All too often it is assumed acquisitions only affect the financial and legal teams when in reality it affects every department. An individual is needed with the skills to communicate across all departments and at all levels.
The sale is agreed and personnel have merged, but it doesn’t stop there. Post-acquisition integration is a separate project in its own right and requires close engagement from senior stakeholders.
Merging IT systems across companies can affect the smooth running of daily operations, exposing flaws in acquired systems likely to cause system downtime.
By bringing third-party experts onboard, companies facing both pre- and post-acquisition challenges can be kept safe in the knowledge that IT systems are maintained and sensitive data is kept safe.
Whether you are a major player or a start-up, an M&A will inevitably cause significant change at every level.

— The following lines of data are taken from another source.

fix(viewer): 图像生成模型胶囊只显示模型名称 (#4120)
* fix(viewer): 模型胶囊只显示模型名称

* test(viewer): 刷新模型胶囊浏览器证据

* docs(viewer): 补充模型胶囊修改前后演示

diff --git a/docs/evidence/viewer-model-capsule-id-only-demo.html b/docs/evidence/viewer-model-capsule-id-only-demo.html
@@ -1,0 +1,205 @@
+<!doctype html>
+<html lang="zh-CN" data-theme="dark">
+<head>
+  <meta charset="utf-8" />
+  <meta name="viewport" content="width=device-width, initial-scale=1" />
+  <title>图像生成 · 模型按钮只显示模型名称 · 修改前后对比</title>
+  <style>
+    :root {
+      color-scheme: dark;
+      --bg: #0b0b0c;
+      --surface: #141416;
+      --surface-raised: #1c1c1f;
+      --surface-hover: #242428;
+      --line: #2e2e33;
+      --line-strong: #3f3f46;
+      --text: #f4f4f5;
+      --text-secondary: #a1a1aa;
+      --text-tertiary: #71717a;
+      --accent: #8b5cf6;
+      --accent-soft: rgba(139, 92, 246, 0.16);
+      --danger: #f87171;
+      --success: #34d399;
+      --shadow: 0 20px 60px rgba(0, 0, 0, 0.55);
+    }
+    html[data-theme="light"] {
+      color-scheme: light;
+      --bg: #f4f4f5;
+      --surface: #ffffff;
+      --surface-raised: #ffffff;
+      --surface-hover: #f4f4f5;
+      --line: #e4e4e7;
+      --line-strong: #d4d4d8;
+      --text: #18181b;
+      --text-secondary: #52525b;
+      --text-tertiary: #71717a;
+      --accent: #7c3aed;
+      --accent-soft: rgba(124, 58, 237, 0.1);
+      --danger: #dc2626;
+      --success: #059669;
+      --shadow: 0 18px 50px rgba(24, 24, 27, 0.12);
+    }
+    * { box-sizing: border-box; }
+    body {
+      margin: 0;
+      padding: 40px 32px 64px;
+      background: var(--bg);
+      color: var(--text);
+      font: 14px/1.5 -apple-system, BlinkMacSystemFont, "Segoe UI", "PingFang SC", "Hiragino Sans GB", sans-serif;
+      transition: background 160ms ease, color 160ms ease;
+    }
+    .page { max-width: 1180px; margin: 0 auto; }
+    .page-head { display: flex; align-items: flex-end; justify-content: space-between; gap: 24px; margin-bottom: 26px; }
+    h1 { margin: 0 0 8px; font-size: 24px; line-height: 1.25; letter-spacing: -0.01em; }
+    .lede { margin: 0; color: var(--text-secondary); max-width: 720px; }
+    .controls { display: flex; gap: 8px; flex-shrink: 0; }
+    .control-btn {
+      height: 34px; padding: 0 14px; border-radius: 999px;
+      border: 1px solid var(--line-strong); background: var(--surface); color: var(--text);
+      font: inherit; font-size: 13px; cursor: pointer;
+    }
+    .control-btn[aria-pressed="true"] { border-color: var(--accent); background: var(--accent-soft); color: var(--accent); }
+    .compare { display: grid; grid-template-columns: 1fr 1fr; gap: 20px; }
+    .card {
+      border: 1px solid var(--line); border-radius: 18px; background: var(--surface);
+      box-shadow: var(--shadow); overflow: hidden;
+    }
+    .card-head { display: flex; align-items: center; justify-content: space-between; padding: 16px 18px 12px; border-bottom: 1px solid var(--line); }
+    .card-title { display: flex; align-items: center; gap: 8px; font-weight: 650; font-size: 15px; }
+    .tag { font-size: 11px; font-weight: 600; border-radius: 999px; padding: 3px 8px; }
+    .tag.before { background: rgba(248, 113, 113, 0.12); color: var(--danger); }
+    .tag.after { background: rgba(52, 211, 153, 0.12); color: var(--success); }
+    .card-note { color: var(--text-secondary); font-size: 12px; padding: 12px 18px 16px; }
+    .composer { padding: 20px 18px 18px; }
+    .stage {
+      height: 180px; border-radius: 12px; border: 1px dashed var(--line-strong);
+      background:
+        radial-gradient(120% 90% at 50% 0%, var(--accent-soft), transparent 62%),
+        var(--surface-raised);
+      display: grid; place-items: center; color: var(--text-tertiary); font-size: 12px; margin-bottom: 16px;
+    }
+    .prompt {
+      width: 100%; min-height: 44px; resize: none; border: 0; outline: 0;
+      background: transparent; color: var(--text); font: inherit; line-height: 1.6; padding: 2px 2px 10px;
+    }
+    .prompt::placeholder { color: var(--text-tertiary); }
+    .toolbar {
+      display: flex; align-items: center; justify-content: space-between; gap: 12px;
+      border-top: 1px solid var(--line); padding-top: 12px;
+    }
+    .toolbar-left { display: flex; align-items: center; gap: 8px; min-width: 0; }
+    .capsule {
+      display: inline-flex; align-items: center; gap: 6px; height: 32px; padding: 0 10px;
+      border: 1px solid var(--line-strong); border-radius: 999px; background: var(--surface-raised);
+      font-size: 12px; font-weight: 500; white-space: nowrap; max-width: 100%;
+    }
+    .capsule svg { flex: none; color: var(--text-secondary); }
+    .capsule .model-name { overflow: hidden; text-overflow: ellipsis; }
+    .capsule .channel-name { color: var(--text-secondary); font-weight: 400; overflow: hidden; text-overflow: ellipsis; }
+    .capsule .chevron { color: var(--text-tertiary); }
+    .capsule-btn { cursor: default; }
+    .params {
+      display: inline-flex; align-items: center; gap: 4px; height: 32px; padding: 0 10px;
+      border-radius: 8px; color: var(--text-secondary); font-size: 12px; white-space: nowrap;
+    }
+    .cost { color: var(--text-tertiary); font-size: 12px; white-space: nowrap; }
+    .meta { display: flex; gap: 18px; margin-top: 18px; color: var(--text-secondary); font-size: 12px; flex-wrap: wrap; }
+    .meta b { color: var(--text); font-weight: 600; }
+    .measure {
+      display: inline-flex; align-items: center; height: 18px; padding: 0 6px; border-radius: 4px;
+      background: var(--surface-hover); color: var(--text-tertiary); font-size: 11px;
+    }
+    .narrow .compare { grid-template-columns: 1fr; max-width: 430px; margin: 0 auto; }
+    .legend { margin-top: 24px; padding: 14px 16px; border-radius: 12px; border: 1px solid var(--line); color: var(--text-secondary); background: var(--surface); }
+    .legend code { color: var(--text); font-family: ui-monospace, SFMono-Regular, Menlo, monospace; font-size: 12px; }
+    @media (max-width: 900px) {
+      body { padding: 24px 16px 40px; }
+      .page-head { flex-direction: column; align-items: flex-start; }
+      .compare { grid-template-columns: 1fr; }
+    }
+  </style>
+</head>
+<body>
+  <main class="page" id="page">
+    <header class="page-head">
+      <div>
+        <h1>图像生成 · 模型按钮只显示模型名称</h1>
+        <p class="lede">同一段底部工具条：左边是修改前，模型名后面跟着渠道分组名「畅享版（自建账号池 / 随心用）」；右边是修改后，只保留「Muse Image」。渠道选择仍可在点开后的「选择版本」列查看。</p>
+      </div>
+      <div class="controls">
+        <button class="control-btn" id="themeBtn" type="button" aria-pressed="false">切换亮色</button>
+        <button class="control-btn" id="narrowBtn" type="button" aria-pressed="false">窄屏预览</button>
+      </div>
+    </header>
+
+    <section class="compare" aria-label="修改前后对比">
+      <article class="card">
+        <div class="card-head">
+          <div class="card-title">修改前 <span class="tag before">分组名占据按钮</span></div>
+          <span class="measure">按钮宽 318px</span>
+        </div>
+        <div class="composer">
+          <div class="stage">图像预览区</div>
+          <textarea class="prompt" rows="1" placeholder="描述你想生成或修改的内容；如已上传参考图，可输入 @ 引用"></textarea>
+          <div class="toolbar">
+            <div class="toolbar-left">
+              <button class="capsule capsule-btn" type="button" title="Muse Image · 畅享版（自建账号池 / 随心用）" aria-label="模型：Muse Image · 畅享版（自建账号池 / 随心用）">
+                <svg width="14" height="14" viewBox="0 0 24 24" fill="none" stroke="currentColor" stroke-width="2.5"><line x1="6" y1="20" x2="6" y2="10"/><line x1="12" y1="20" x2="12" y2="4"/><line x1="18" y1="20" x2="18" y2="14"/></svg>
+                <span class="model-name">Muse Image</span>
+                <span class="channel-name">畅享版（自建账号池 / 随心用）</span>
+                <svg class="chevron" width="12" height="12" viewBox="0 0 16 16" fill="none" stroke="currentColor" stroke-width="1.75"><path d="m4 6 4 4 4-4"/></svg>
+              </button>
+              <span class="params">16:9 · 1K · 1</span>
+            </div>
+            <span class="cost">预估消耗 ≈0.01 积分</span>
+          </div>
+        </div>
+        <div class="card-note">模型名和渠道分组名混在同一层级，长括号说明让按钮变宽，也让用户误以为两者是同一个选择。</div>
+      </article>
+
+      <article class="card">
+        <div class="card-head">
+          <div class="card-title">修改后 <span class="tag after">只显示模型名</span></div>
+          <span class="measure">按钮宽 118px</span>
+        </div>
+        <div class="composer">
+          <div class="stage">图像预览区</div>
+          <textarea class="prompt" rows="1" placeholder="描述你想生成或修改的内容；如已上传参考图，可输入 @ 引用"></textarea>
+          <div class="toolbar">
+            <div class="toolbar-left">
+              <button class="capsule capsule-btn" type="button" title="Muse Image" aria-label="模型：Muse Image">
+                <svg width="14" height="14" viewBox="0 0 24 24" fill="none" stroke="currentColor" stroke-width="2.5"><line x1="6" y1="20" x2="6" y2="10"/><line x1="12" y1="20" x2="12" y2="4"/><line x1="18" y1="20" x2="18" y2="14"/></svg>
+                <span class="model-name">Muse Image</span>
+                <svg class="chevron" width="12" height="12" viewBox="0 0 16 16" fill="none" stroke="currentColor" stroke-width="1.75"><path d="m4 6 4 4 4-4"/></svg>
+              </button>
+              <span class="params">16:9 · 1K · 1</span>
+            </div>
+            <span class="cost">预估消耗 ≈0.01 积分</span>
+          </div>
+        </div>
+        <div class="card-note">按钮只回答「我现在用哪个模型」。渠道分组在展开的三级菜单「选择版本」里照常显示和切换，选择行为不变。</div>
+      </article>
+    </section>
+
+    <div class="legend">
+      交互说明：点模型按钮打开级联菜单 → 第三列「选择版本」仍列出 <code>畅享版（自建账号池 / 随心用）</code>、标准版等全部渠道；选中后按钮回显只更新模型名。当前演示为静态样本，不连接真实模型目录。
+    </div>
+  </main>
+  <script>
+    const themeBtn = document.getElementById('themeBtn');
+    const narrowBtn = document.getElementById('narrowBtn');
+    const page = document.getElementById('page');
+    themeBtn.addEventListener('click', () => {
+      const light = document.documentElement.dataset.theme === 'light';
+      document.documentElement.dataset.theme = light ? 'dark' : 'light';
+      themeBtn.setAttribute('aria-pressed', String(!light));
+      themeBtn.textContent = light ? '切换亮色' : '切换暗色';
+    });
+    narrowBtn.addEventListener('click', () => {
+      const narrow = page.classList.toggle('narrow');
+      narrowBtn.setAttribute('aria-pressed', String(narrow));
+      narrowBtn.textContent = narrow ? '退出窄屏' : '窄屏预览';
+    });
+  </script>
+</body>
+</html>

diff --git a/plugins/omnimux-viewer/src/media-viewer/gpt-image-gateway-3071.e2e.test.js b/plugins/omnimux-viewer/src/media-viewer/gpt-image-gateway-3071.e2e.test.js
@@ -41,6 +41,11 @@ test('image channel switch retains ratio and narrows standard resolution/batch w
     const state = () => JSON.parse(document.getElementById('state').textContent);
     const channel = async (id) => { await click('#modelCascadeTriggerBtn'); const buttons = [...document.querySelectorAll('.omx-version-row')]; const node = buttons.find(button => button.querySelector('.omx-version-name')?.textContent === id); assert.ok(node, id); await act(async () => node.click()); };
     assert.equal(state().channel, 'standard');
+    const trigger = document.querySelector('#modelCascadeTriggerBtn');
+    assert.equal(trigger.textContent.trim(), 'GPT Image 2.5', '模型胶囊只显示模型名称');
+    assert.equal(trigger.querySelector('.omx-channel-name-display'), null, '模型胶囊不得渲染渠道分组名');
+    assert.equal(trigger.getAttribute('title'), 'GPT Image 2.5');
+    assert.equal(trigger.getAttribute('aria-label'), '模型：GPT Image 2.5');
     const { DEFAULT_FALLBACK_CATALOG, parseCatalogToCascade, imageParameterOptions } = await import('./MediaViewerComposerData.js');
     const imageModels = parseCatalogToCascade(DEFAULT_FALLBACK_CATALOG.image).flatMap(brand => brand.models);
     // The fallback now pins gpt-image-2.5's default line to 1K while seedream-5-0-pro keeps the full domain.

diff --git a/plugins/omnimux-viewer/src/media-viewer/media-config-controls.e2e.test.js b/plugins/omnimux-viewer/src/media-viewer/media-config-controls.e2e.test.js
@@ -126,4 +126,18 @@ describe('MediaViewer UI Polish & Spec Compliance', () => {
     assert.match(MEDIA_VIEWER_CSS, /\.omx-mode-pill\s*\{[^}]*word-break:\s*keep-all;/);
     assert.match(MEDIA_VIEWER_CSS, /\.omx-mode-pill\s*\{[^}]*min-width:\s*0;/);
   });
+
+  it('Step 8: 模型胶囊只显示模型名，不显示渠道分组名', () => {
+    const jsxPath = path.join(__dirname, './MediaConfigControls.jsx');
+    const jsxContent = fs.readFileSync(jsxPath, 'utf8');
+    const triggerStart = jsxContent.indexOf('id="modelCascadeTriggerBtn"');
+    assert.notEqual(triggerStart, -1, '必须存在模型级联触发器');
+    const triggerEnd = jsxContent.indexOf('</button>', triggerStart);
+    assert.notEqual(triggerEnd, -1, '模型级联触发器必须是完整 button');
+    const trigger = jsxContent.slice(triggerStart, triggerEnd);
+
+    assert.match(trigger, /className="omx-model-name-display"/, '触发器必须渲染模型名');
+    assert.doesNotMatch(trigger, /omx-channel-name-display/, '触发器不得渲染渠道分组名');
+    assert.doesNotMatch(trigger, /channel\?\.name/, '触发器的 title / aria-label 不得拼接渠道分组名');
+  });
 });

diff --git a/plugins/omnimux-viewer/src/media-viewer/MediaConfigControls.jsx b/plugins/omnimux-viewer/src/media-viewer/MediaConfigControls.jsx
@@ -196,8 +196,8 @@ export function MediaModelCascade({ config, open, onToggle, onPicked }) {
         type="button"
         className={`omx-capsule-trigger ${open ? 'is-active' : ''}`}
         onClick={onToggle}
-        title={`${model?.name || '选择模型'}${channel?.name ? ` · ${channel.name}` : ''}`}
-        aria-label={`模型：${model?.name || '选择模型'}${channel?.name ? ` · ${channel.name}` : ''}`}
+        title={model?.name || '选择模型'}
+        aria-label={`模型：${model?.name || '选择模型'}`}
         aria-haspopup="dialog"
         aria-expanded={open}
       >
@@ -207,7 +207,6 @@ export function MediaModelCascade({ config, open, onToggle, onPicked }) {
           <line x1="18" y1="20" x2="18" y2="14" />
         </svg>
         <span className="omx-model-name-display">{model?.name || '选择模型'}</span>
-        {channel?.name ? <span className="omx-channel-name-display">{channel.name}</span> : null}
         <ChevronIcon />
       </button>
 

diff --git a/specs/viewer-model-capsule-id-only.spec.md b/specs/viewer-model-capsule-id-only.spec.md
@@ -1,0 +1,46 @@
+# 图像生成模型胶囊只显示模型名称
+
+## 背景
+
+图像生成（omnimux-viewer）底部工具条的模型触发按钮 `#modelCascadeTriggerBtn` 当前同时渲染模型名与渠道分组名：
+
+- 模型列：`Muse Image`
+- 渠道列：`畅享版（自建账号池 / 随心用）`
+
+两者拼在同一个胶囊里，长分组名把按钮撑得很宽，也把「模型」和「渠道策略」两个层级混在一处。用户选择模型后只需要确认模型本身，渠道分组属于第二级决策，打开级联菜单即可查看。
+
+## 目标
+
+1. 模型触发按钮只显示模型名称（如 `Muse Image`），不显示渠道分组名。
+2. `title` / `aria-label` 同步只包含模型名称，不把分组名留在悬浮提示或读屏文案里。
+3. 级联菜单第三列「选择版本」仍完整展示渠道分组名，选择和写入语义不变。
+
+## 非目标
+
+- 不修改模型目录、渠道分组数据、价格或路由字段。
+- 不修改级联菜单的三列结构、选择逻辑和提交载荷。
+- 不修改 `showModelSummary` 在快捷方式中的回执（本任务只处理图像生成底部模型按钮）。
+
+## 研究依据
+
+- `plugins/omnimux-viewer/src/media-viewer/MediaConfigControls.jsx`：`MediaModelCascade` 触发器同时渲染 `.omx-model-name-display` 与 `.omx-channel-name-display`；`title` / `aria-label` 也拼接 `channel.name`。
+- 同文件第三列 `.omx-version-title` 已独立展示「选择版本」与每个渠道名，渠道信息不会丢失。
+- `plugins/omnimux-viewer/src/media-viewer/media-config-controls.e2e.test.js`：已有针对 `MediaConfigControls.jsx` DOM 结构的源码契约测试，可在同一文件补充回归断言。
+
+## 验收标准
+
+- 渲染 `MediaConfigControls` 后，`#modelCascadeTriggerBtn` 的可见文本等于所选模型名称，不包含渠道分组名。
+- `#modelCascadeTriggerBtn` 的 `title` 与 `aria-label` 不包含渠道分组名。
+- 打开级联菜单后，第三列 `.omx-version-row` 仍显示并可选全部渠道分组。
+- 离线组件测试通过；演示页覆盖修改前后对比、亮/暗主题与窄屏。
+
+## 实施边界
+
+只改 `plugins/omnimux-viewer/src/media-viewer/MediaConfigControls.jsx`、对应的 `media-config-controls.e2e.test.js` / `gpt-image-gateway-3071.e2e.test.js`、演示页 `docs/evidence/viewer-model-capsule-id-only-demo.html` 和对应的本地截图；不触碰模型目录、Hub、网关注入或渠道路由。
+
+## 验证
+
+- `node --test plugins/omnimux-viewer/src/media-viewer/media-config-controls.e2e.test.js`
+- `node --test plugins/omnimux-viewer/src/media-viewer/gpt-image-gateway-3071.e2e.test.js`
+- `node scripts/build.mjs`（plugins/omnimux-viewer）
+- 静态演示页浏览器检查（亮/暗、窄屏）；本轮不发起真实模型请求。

However, it is vital organisations are able to continue operating efficiently and smoothly before, during and after the transition period.

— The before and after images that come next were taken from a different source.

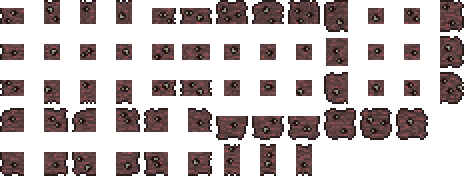
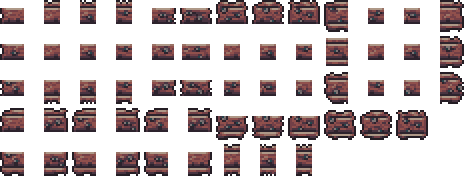
Blocks lol

diff --git a/Tiles/NullBlocks/NullifiedBrick.cs b/Tiles/NullBlocks/NullifiedBrick.cs
@@ -1,0 +1,41 @@
+using Microsoft.Xna.Framework;
+using Terraria;
+using Terraria.ID;
+using Terraria.ModLoader;
+using Terraria.ObjectData;
+
+namespace ofDarkandBelow.Tiles.NullBlocks
+{
+	public class NullifiedBrick : ModTile
+	{
+		public override void SetDefaults() {
+			Main.tileSolid[Type] = true;
+			Main.tileMergeDirt[Type] = true;
+			Main.tileMerge[Type][33] = true;
+			Main.tileMerge[Type][1] = true;
+			Main.tileMerge[Type][189] = true;
+			Main.tileBlockLight[Type] = true;
+			Main.tileLighted[Type] = true;
+			drop = mod.ItemType("NullifiedBrickItem");
+			ModTranslation name = CreateMapEntryName();
+			name.SetDefault("Nullified Brick");
+			AddMapEntry(new Color(67, 117, 106));
+			Main.tileMerge[Type][TileID.GreenDungeonBrick] = true;
+			Main.tileMerge[Type][TileID.BlueDungeonBrick] = true;
+			Main.tileMerge[Type][TileID.PinkDungeonBrick] = true;
+			minPick = 100;
+			mineResist = 1.5f;
+		}
+		public override void ModifyLight(int i, int j, ref float r, ref float g, ref float b)
+		{
+			i = 1;
+			r = 0.26f;
+			g = 0.45f;
+			b = 0.41f;
+		}
+		public override bool CanExplode(int i, int j)
+		{
+			return false;
+		}
+	}
+}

This means the entire integration of new IT systems must be meticulously planned and seamlessly handled and executed by a skilled project manager throughout the entire process.
This project manager will ensure a successful integration of IT systems, supported by effective communication at all levels of the organisation and keep stakeholders engaged. Once in place, the newly merged organisation can enjoy the benefits of a tightly run and diligent joint venture.
Sourced by Nick Pointon, head of M&A at SQS